However, following complications with planning back in 2011, alongside a number of unavoidable delays, the firm were unable to spend the £1.1million they needed to, in order to receive the funding, before the 11th December deadline.
As no invoices existed for the building’s development, due to it still being in negotiation stage with the contractor, Dr Akbar says he submitted ‘dummy invoices’ as allegedly advised by BIS as a way of ensuring his bid could be placed before the deadline – a procedure Dr Akbar says he was told would be ‘okay’ to proceed with.
Unbeknown to Dr Akbar, the change in government policy led to BIS being ordered to withdraw grants by the Treasury wherever possible.
In order to achieve this, the Mumtaz application was turned away, despite their ‘dummy invoices’ initially being approved and then were to be exchanged for actual invoices when made available just months later to Mumtaz’s representing solicitors.
Speaking about the case and his upcoming appeal, Dr Akbar said he was disappointed to see his business ‘targeted’ by a ‘fraud’ case which threatened to hamper Mumtaz’s reputation.
“I feel that Mumtaz has been targeted in a case that even the judge described as ‘unfortunate’,” Dr Akbar said.
CAPPE: The Legrams Lane site is set to begin operating later this month after several unavoidable delays in its development.
“We have already invested in excess of £5million of our own funds into the project and will have to spend a further £1million before the development is completed.
“This £100,000, which we never even received, was made available to us, and all I did was follow the instructions given to me.
“We were trying to help the city benefit, by creating hundreds of new jobs, and this investment would have gone towards funding the development.
“I feel like somebody has tried to make an example of us, like there is a hidden agenda to target a big name business.”

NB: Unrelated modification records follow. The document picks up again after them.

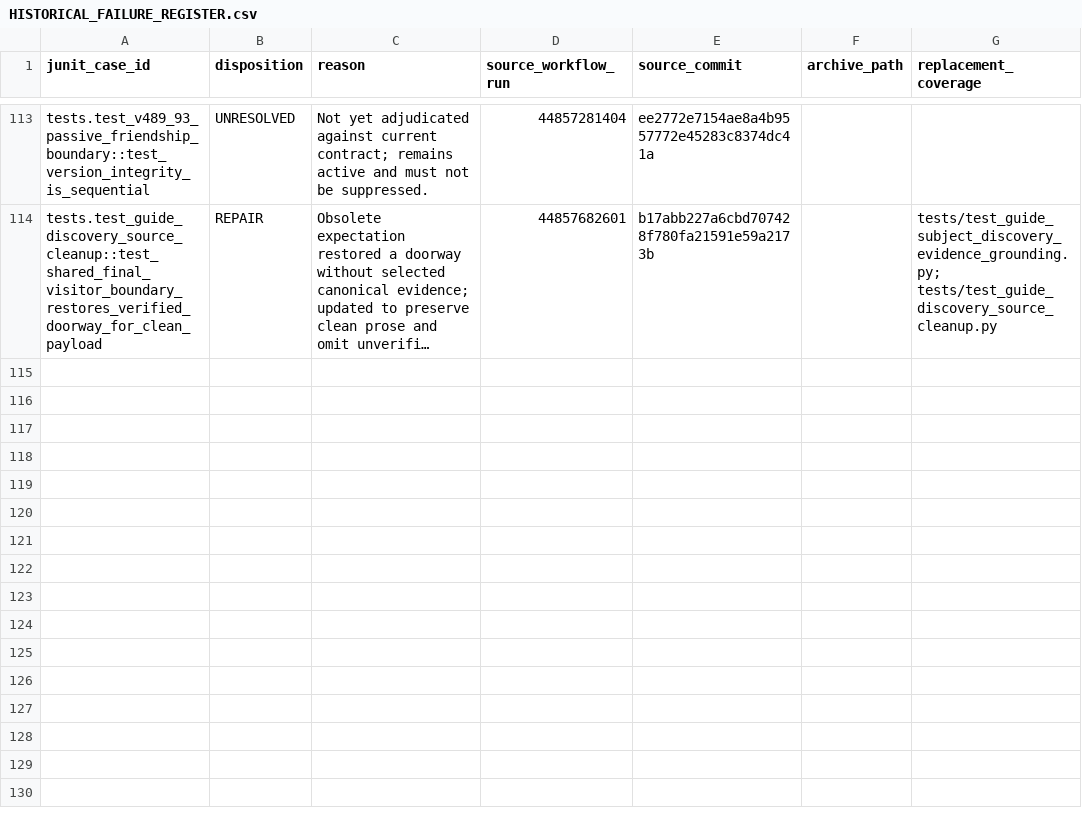
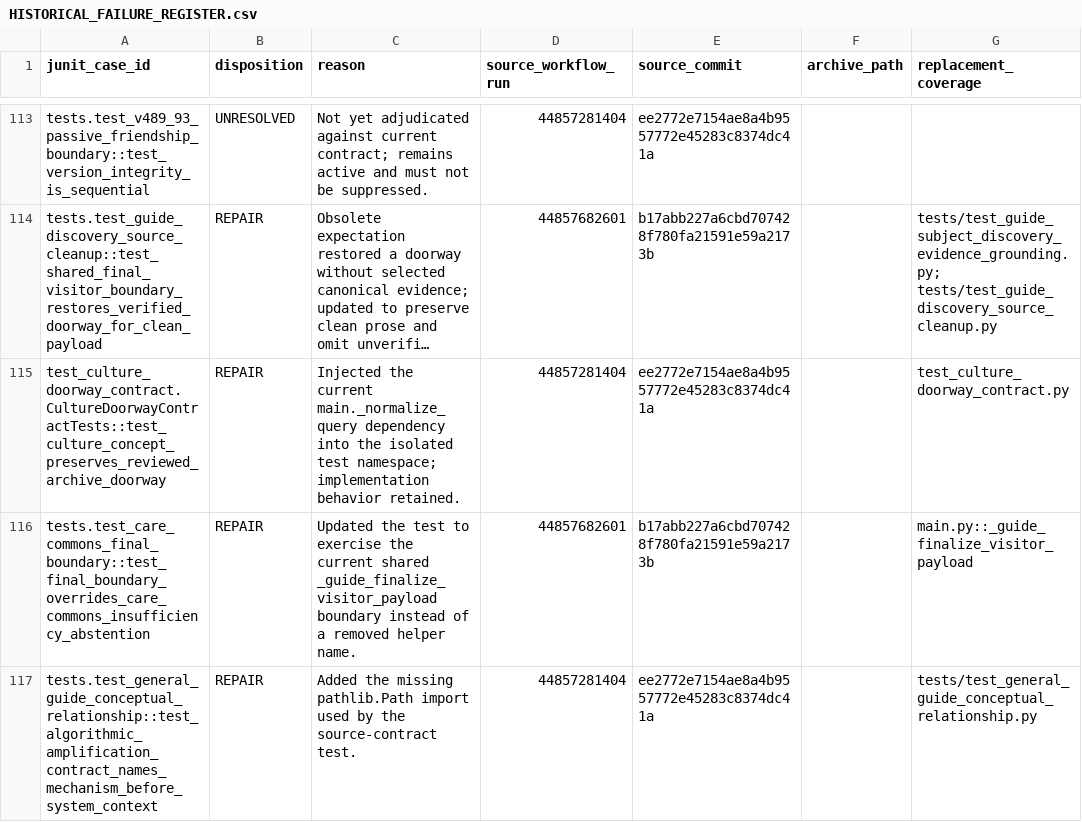
Before and after one commit to GeraldDaquila/living-archive-backend, a CSV file: docs/testing/HISTORICAL_FAILURE_REGISTER.csv, drawn as a sheet; only a part is shown, gaps mark what is left out; long unchanged cells end in …; the diff names each change by its address in the sheet, - before the commit and + after, or states it on an @@ line.

Commit message:
docs: record three test harness repairs

```diff
--- a/docs/testing/HISTORICAL_FAILURE_REGISTER.csv
+++ b/docs/testing/HISTORICAL_FAILURE_REGISTER.csv
+row 115: test_culture_doorway_contract.CultureDoorwayContractTests::test_culture_concept_preserves_reviewed_archive_doorway | REPAIR | Injected the current main._normalize_query dependency into the isolated test namespace; implementation behavior retained. | 44857281404 | ee2772e7154ae8a4b9557772e45283c8374dc41a |  | test_culture_doorway_contract.py
+row 116: tests.test_care_commons_final_boundary::test_final_boundary_overrides_care_commons_insufficiency_abstention | REPAIR | Updated the test to exercise the current shared _guide_finalize_visitor_payload boundary instead of a removed helper name. | 44857682601 | b17abb227a6cbd707428f780fa21591e59a2173b |  | main.py::_guide_finalize_visitor_payload
+row 117: tests.test_general_guide_conceptual_relationship::test_algorithmic_amplification_contract_names_mechanism_before_system_context | REPAIR | Added the missing pathlib.Path import used by the source-contract test. | 44857281404 | ee2772e7154ae8a4b9557772e45283c8374dc41a |  | tests/test_general_guide_conceptual_relationship.py
```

The jury at the trial consulted for less than an hour before a guilty verdict was put forward, a time frame Dr Akbar and his defence team argues was ‘clearly not enough’ for them to have considered all the evidence.
“My family and I were truly shocked by the verdict after all the evidence was heard throughout the five day trial.” said Dr Akbar. “I am determined to fight on.
“I am grateful to the trial judge who described this as a very unusual case and for stating that I am a businessman who …’through his own diligence and hard work, together with that of his family, had contributed a huge amount to the Bradford community and had created a business that Bradford was rightly proud of’.
“We have 28 days to appeal the verdict and will follow it through however far we have to go.”
Meanwhile, Recorder Hawks said: “I regard this as a highly unusual case because the fact of the matter is that you didn’t get the money.”
“You did build the factory and we’ve all seen the structure that now exists and will no doubt carry your successful business forward.”
Recorder Hawks added that it was ‘a great shame’ to see a businessman with such a background and with as much experience as Dr Akbar convicted of an offence of fraud.